Despite the state budget delay, a municipal bond salesman said of the deal, "For one thing, it is only $600 million.
"It is not a tremendous amount of bonds," he said. "We expect see an 8.00% in three years. In 10 years, 8.50% and then a flat yield curve.
"I think people are going to find the yields attractive, even with the city under duress," he noted. "I expect the retail shops to really push the bonds and I think this deal is geared toward retail."
A number of municipal market participants said that as troubling as the city's present crisis is, "it is not like 1975."
One senior trader with a retail bond firm said, "We know what the problems are and city officials are doing something about them."
As for the high yields and interest costs to the city, he said, "As long as the city is a big borrower, they will always pay a penalty."
Although the city lopped $3.2 billion from its $67 billion 10-year capital program from fiscal 1992 through 2001, it still plans to sell about $750 million in GO bonds a quarter.
The trader said the firm's retail clients are "very interested" in city bonds, although they are concerned that the small size of the offering may not yield enough bonds to satisfy their orders in the primary market because of high demand for the bonds, especially from large institutional buyers.
The trader compared the return on a five-year treasury note and the expected yield on a city bond due in 1996. The treasury note was yielding about 7.68% on Friday and, "if an investor is in the 28% federal income tax bracket, after taxes you have 5.52%," he said.
"The 8.10% city you are getting on a city bond due in 1996 is a real 8.10%. The treasury would have yielded you 11.75%," he added.
Nevertheless, fiscal monitors and bond raters are wary about the city's fical health.
Richard P. Larkin, managing director with Standard & Poor's Corp., said, "We are still reviewing the rating. We would like to see a little more of what is coming out of Albany."

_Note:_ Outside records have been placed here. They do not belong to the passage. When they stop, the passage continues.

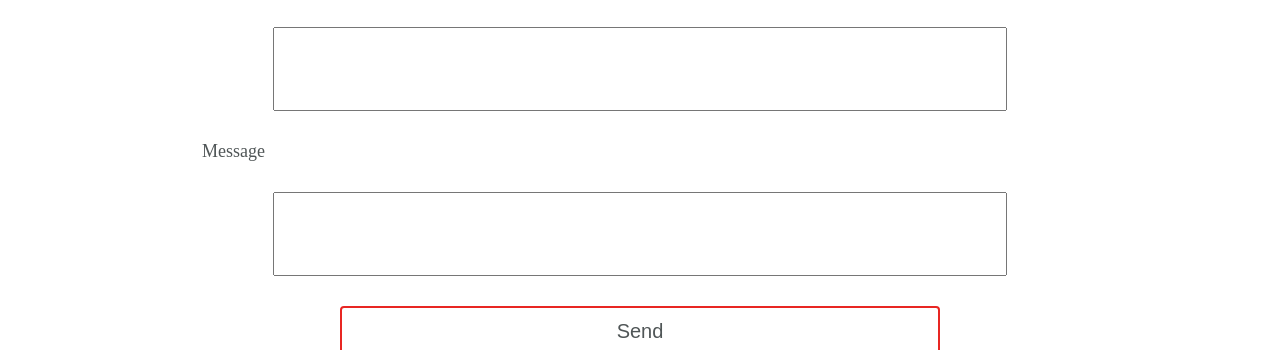
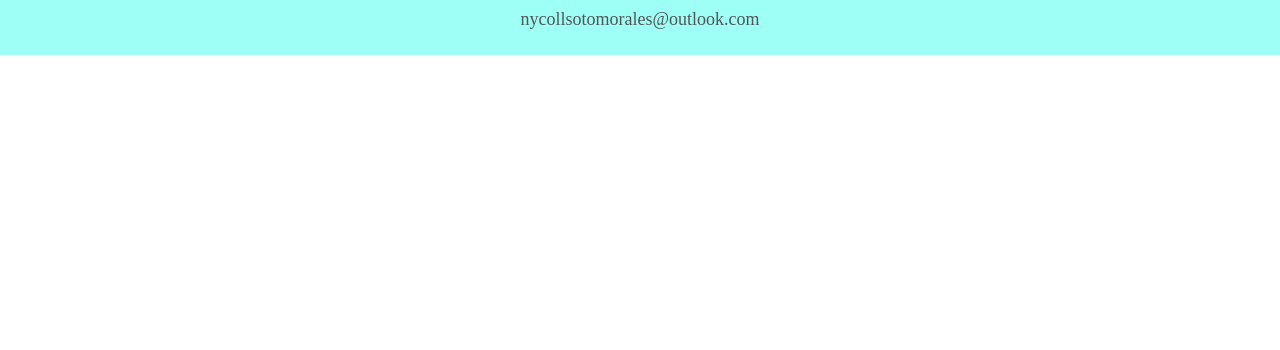
Before and after one commit to NycollSM/Portfolio, a plain HTML site: page index.html in a window 1280 px wide. Shown: the part 3233-3583 px from the top of the page. After the commit the page ends 3288 px from the top, so only its background shows below. Drawn offline with Linux system fonts and the light colour scheme; no server answers.

Commit message:
changing menu of footer for the email, the validation isnt ready

```diff
--- a/index.html
+++ b/index.html
@@ -50,6 +50,7 @@
                     I spend the most of the time learning new things about my career, because this like a hobby for me, I mean.. I really love what I do every day. I'm Contemporary dancer as well.
                 </p>
             </div>
+            <!--
             <h2>Contact me</h2>
             <form action="">
                 <div class="label">
@@ -67,6 +68,7 @@
                 </div>
                 <input type="button" value="Send" class="button__form" id="send-form">
             </form>
+        -->
         </div>
     </div>
     <div class="footer">
@@ -77,11 +79,15 @@
             <a href="https://twitter.com/NycollSm" target= '_black' class="links"><img src="images/twitter-logo-silhouette.png" alt=""></a>
         </div>
             <ul id="menufooter">
+                <li class="menu__items--footer">nycollsotomorales@outlook.com</li>
+            <!--
                 <li class="menu__items--footer">Projects</li>
                 <li class="menu__items--footer"> Github</li>
                 <li class="menu__items--footer">About me</li>
                 <li class="menu__items--footer">Contact</li>
+            -->
             </ul>
+
     </div>
     <script src="javascript/script.js"></script>
 </body>
```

He added, "Resolution of the state budget would make the [city's] cash-flow problems go away."